The entire user manual they have is useful but nowhere near definitive. This is a complex and complicated application, with at least five ways to do about everything you can do in it. The user manual for Resolve is over 2,000 pages, and is a great example of a "complete" manual but even that doesn't cover absolutely everything that might possibly be done in Resolve ... though it's close.
The user manual for PrPro is not nearly as extensive.
The best advice I can give is to go to some of the subscription sites like LinkedInLearning, and get a couple months subscription. Get the 'upper' one so you can download media and project files and work along with the instructor. Do several of the series there on PrPro, and you will in a couple months get a TON farther along than from going through YouTube.
Which is incredibly hit (sometimes) and MISS (a lot).
I understand this. Think of my question more like this. I am painting a picture and the colors I can use and mix are all the different tools I can use in premiere pro. But If I am unaware of a tool, such as legacy titles, then I am missing possible colors to mix and use on my palet.
Its not so much what is possble in premiere since the possibilitie are endless wth imagination and time, its knowing all the tools you have access to in the first place to make a better master piece or make it more efficently. Like hell, I just learned what " toggle sync lock' was today.
The user guide is good for discovering details about the tools. However, the user guide sometimes does not go much into detail as to when you'd use them and for which processes. Furthermore, there are situations where not only standalone tools are used for a given task, it is that a combination of tools, effects, or techniques can extend or enhance these processes, as well.
Connecting all these details is best served with a linear or modular course that you can find on LinkedIn Learning, as ACP, Neil suggests. Have the user guide standing by to verify details while going through courseware is very helpful.

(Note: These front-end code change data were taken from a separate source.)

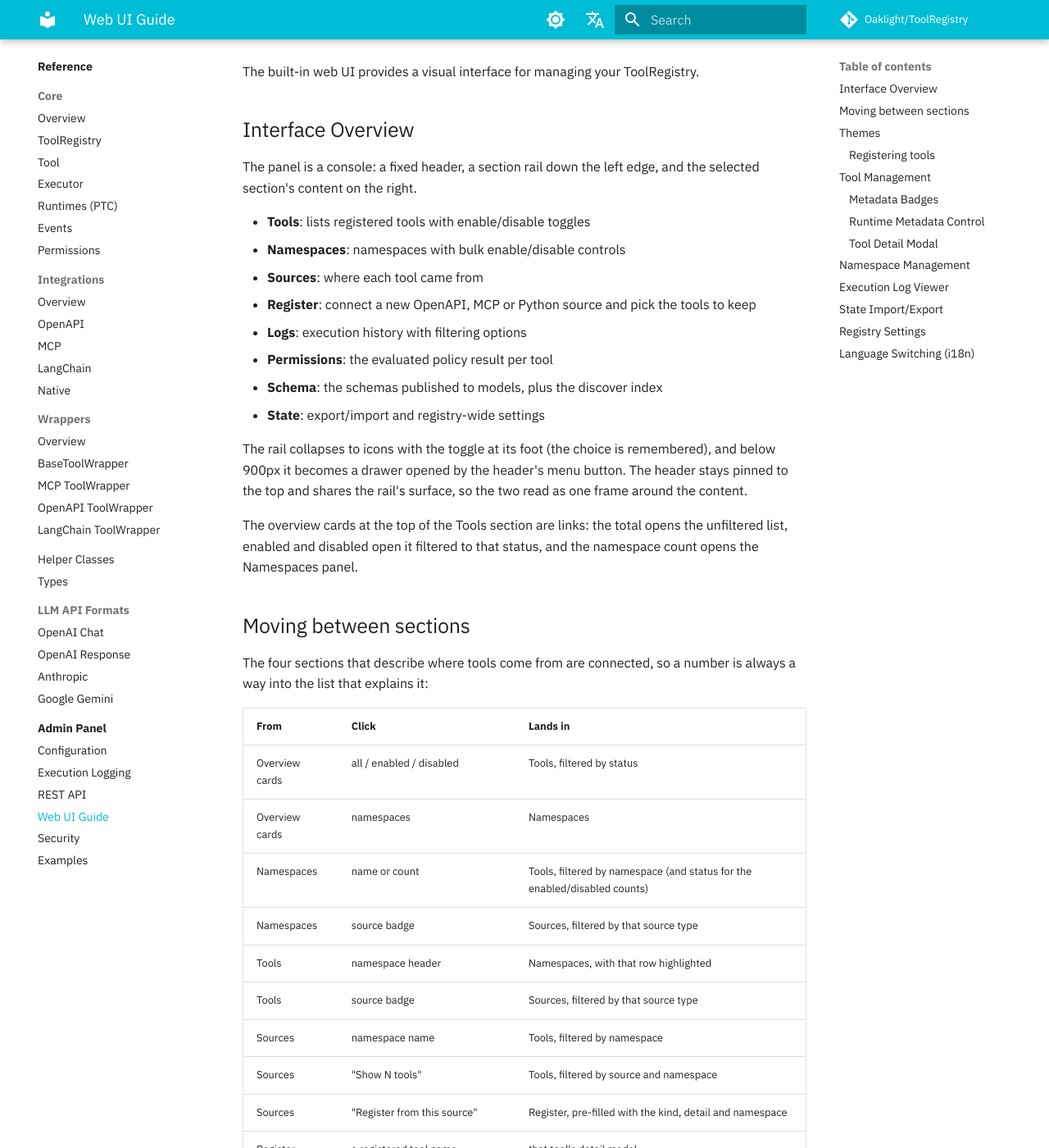
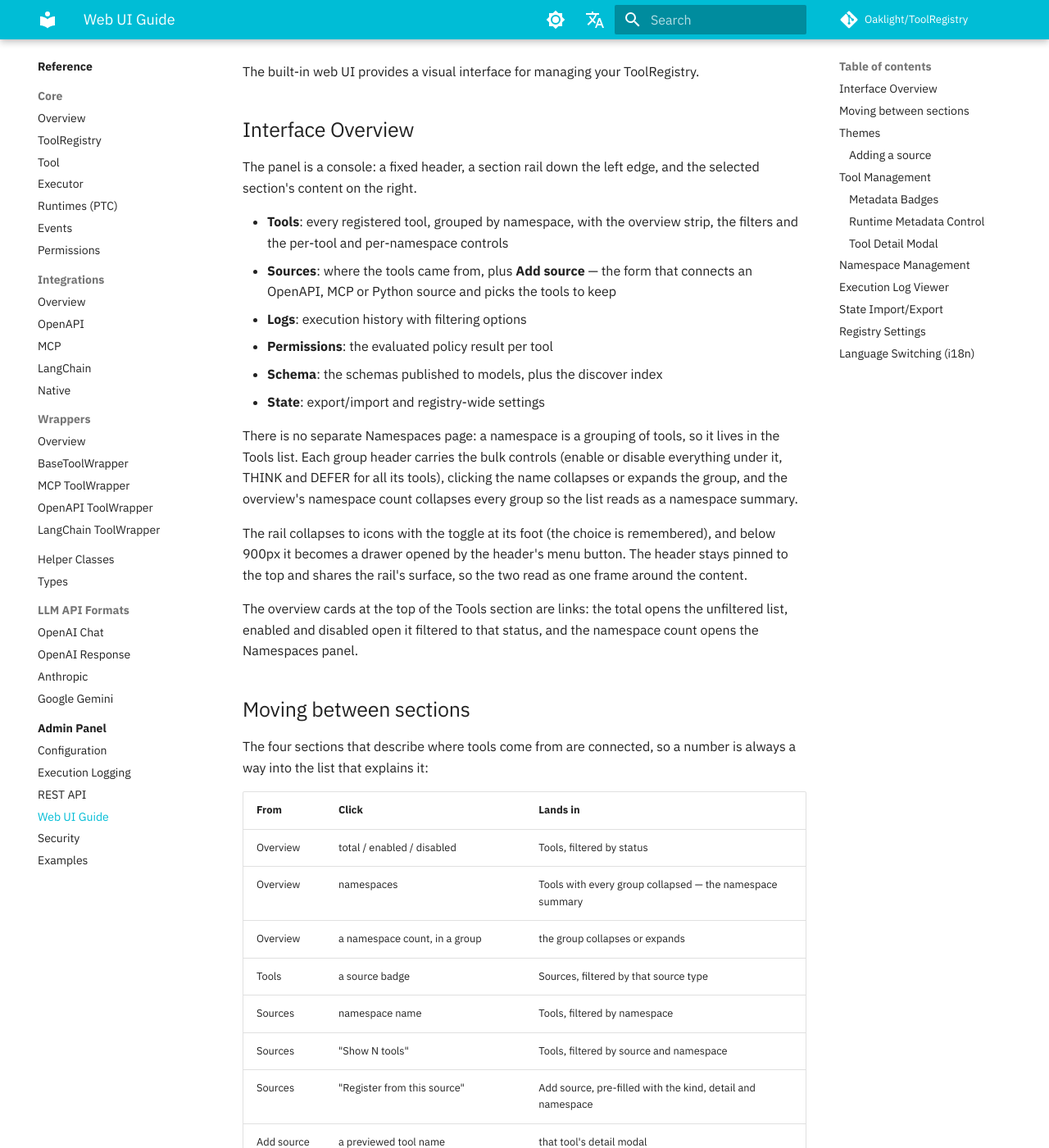
Before and after one commit to Oaklight/ToolRegistry, an MkDocs documentation site: the page built from docs/admin/web-ui.md, in a window 1280 px wide and 1400 px high, scrolled down 195 px. Shown: the whole window at 82% size. Built offline with MkDocs 1.6.1 and Material for MkDocs 9.7.7, drawn with Linux system fonts in a browser that asks for light colours; some web fonts are replaced; comment, search, counter and statistics services are not loaded; some of the changed text lies outside the part shown.

Commit message:
docs(admin): four sections, namespaces folded into tools

```diff
--- a/docs/admin/web-ui.md
+++ b/docs/admin/web-ui.md
@@ -7,14 +7,20 @@ The built-in web UI provides a visual interface for managing your ToolRegistry.
 The panel is a console: a fixed header, a section rail down the left edge, and
 the selected section's content on the right.
 
-- **Tools**: lists registered tools with enable/disable toggles
-- **Namespaces**: namespaces with bulk enable/disable controls
-- **Sources**: where each tool came from
-- **Register**: connect a new OpenAPI, MCP or Python source and pick the tools to keep
+- **Tools**: every registered tool, grouped by namespace, with the overview
+  strip, the filters and the per-tool and per-namespace controls
+- **Sources**: where the tools came from, plus **Add source** — the form that
+  connects an OpenAPI, MCP or Python source and picks the tools to keep
 - **Logs**: execution history with filtering options
 - **Permissions**: the evaluated policy result per tool
 - **Schema**: the schemas published to models, plus the discover index
 - **State**: export/import and registry-wide settings
+
+There is no separate Namespaces page: a namespace is a grouping of tools, so it
+lives in the Tools list. Each group header carries the bulk controls (enable or
+disable everything under it, THINK and DEFER for all its tools), clicking the
+name collapses or expands the group, and the overview's namespace count
+collapses every group so the list reads as a namespace summary.
 
 The rail collapses to icons with the toggle at its foot (the choice is
 remembered), and below 900px it becomes a drawer opened by the header's menu
@@ -32,17 +38,15 @@ number is always a way into the list that explains it:
 
 | From | Click | Lands in |
 |---|---|---|
-| Overview cards | all / enabled / disabled | Tools, filtered by status |
-| Overview cards | namespaces | Namespaces |
-| Namespaces | name or count | Tools, filtered by namespace (and status for the enabled/disabled counts) |
-| Namespaces | source badge | Sources, filtered by that source type |
-| Tools | namespace header | Namespaces, with that row highlighted |
-| Tools | source badge | Sources, filtered by that source type |
+| Overview | total / enabled / disabled | Tools, filtered by status |
+| Overview | namespaces | Tools with every group collapsed — the namespace summary |
+| Overview | a namespace count, in a group | the group collapses or expands |
+| Tools | a source badge | Sources, filtered by that source type |
 | Sources | namespace name | Tools, filtered by namespace |
 | Sources | "Show N tools" | Tools, filtered by source and namespace |
-| Sources | "Register from this source" | Register, pre-filled with the kind, detail and namespace |
-| Register | a registered tool name | that tool's detail modal |
-| Register | "View registered tools" (after registering) | Tools, filtered by the namespace just used |
+| Sources | "Register from this source" | Add source, pre-filled with the kind, detail and namespace |
+| Add source | a previewed tool name | that tool's detail modal |
+| Add source | "View registered tools" (after registering) | Tools, filtered by the namespace just used |
 
 ## Themes
 
@@ -65,10 +69,10 @@ Adding a scheme means one structural block, one block per mode, a name in
 `SCHEMES` in `js/core/theme.js`, the option in the header select, and a label in
 both dictionaries. The contract test then covers it.
 
-### Registering tools
+### Adding a source
 
-The Register section connects to a source and lists what it offers **before
-anything is registered**:
+**Add source** in the Sources section connects to a source and lists what it
+offers **before anything is registered**:
 
 1. Pick the kind — **OpenAPI** (spec URL or path), **MCP** (server URL, or a
    stdio command) or **Python** (a module, optionally narrowed to a class or
```
Also changed, not shown: docs/changelog.md (+1 -0 lines).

If your goal is to be a true Premiere Pro expert, you actually do end up reading the manual and other supplementary documentation from other experts, like Jarle's "Cool Stuff in Premiere Pro."
That's exactly the reason I always suggest some of the subscription tutorial services. The LinkedInLearning ones will be 1 to 3 hours of tutorial time broken up into segments from 3 to 10 minutes, organized and outlined. They include the project files and media so you can do exactly what the 'teacher' is doing.
And in going through several approaching different parts of PrPro, you learn a TON of those things that otherwise ... you'll only stumble upon much later.
That's actually why I recommend the LinkedInLearning or other subscription learning process. You get the full instructions on doing anything. Far more consistent than going through a series of YouTube vids from who knows who.
Short answer: no
Its like buying a lawnmower.
The manual tell you how to set the mowing height
but it does not tell you when to mow the lawn
To fill in the cracks takes time, a lot of experience and creativity.
On a side note, there are numerous bad tutorials posted on Youtube.
Linkedin is one of the ways to go.
I would say it's more like buying a very complex massive piece of farm equipment. That has tools to do a few hundred things. And can be connected with other tools to do a thousand more.
How to do all the things it can do? Oh criminy, that takes a while. And just doing it. Over & over.
Setup a new project for fun and explore the GUI on your own. The more you use it the more you will learn. That being said I don't think anyone knows everything about Premiere Pro, FCXP, Resolve etc.